Directions for this task » Please return every line of the records below that contains the word "medium".

----------------------------------------

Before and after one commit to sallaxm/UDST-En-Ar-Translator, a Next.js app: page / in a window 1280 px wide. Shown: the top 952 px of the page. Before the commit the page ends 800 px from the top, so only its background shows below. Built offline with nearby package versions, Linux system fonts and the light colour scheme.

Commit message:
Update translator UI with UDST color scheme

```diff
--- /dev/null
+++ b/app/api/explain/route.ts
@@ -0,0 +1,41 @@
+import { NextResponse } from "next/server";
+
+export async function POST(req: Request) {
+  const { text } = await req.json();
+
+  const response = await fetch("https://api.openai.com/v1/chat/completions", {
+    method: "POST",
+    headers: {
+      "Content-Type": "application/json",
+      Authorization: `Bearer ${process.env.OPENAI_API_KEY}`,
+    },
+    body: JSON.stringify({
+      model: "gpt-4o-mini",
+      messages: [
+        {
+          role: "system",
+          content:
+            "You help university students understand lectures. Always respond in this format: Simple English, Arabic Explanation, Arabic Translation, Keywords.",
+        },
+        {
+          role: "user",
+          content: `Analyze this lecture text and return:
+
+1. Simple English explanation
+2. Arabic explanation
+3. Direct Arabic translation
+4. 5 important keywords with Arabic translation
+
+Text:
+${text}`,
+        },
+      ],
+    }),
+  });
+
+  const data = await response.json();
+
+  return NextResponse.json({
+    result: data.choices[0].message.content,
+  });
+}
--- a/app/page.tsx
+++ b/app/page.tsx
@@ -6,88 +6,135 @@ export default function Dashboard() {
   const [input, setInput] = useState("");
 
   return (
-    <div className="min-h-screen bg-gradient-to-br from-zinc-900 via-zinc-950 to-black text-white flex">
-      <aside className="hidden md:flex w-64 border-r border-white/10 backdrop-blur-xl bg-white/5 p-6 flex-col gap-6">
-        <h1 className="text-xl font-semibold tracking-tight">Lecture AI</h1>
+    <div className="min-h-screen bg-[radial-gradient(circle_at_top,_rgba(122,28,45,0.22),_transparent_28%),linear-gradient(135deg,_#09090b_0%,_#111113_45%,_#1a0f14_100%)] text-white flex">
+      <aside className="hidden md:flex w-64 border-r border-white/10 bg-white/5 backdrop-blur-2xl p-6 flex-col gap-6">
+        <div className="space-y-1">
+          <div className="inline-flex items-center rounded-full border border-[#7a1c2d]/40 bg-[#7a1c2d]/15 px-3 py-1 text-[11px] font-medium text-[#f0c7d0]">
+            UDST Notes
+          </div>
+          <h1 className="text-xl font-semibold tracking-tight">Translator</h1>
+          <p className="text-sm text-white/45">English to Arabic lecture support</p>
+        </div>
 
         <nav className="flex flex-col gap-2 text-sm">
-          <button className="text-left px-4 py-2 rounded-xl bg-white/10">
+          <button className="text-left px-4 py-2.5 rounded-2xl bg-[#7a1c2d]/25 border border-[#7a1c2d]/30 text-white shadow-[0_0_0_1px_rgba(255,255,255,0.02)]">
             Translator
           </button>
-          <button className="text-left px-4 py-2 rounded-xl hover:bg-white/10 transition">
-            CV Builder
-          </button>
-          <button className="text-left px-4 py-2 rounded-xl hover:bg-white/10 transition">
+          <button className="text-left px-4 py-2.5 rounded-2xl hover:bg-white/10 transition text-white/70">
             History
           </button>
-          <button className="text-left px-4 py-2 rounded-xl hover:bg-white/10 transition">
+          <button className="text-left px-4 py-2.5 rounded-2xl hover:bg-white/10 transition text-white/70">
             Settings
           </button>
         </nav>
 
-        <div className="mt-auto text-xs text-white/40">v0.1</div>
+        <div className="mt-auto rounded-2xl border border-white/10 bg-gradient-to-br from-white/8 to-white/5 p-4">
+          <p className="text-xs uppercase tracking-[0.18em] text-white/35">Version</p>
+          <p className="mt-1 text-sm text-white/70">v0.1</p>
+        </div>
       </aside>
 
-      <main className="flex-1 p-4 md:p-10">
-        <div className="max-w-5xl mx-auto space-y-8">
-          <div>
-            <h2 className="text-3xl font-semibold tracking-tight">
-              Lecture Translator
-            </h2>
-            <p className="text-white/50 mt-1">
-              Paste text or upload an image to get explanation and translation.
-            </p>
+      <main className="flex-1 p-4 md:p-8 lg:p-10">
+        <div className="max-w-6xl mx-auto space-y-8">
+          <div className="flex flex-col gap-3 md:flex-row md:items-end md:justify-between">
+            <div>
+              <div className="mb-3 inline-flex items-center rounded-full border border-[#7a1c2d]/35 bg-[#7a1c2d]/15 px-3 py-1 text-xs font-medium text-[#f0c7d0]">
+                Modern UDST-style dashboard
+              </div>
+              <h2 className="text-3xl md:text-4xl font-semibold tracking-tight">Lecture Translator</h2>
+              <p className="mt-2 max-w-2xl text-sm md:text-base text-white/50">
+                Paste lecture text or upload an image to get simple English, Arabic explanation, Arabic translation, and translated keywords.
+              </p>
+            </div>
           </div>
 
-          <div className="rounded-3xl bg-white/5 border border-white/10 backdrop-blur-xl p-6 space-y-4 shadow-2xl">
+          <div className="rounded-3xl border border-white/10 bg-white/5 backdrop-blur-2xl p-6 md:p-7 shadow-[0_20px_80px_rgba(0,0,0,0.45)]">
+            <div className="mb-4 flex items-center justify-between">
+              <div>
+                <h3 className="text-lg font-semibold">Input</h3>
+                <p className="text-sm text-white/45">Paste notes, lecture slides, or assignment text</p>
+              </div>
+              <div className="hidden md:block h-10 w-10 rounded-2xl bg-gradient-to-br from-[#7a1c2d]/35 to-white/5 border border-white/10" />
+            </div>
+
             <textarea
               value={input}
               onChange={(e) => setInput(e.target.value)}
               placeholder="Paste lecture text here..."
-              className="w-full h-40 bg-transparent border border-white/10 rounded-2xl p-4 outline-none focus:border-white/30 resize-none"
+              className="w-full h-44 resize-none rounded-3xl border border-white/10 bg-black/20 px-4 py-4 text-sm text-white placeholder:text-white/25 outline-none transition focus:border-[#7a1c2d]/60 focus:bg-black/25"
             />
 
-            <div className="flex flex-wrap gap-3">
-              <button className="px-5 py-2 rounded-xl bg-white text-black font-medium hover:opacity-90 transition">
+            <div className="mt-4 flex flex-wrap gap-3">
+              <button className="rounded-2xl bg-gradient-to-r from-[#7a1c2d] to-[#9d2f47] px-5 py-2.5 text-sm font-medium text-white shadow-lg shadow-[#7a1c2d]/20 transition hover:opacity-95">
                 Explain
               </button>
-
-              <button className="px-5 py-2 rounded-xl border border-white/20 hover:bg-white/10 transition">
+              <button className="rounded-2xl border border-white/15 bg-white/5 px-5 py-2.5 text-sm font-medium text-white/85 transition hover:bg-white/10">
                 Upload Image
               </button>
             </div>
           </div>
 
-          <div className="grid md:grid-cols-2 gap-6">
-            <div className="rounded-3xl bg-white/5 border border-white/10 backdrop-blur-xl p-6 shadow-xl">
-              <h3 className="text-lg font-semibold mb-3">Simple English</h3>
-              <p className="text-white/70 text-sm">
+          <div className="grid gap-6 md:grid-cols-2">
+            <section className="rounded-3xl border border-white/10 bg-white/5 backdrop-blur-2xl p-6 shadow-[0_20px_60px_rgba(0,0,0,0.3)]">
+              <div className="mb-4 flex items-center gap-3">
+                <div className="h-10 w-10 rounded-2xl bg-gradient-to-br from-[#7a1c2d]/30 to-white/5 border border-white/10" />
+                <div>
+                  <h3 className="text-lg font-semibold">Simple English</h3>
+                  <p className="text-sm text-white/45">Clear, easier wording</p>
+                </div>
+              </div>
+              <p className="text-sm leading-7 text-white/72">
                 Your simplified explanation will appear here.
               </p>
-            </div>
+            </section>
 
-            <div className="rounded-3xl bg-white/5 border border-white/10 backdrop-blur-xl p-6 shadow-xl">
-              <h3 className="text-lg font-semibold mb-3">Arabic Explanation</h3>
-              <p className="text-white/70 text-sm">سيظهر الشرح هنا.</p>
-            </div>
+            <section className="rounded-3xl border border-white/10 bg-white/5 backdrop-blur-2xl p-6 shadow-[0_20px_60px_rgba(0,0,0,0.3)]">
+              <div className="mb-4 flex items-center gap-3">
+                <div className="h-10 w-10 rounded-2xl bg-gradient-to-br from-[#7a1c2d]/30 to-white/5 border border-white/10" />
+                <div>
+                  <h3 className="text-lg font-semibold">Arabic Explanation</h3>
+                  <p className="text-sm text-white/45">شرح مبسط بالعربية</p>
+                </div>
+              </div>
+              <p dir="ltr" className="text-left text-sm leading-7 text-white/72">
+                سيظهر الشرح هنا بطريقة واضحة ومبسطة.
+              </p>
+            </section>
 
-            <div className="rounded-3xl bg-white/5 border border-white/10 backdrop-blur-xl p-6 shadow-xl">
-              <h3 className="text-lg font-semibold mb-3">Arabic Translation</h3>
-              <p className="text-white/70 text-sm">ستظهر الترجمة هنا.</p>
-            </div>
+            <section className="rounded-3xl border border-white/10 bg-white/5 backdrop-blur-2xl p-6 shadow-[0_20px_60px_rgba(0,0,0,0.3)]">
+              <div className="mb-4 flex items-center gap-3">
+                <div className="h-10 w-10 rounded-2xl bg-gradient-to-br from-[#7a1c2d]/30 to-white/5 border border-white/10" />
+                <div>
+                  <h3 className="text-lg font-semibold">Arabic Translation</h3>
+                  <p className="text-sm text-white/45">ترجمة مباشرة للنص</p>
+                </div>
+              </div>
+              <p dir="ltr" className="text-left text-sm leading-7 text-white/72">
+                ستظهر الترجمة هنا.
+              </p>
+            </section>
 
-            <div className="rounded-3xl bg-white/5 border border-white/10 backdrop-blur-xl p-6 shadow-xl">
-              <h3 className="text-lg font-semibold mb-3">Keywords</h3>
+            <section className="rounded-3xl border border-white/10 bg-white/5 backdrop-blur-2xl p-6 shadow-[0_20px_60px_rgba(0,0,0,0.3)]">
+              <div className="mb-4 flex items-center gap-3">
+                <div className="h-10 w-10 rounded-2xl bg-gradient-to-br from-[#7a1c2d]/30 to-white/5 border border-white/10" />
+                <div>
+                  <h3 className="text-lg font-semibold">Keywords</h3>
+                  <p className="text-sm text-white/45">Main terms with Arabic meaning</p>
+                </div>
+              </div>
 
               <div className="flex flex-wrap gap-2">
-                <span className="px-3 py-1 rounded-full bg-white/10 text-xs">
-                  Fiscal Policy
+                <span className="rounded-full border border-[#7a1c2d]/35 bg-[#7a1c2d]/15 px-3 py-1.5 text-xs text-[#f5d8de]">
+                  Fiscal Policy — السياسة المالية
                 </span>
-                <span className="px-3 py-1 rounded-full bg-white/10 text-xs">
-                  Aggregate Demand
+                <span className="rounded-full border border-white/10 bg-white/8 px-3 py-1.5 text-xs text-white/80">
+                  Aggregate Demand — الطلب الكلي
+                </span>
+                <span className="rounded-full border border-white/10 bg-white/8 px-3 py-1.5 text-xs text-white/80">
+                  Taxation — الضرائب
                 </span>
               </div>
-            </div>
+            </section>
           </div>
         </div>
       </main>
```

----------------------------------------

Output »
+          <div className="inline-flex items-center rounded-full border border-[#7a1c2d]/40 bg-[#7a1c2d]/15 px-3 py-1 text-[11px] font-medium text-[#f0c7d0]">
+              <div className="mb-3 inline-flex items-center rounded-full border border-[#7a1c2d]/35 bg-[#7a1c2d]/15 px-3 py-1 text-xs font-medium text-[#f0c7d0]">
-              <button className="px-5 py-2 rounded-xl bg-white text-black font-medium hover:opacity-90 transition">
+              <button className="rounded-2xl bg-gradient-to-r from-[#7a1c2d] to-[#9d2f47] px-5 py-2.5 text-sm font-medium text-white shadow-lg shadow-[#7a1c2d]/20 transition hover:opacity-95">
+              <button className="rounded-2xl border border-white/15 bg-white/5 px-5 py-2.5 text-sm font-medium text-white/85 transition hover:bg-white/10">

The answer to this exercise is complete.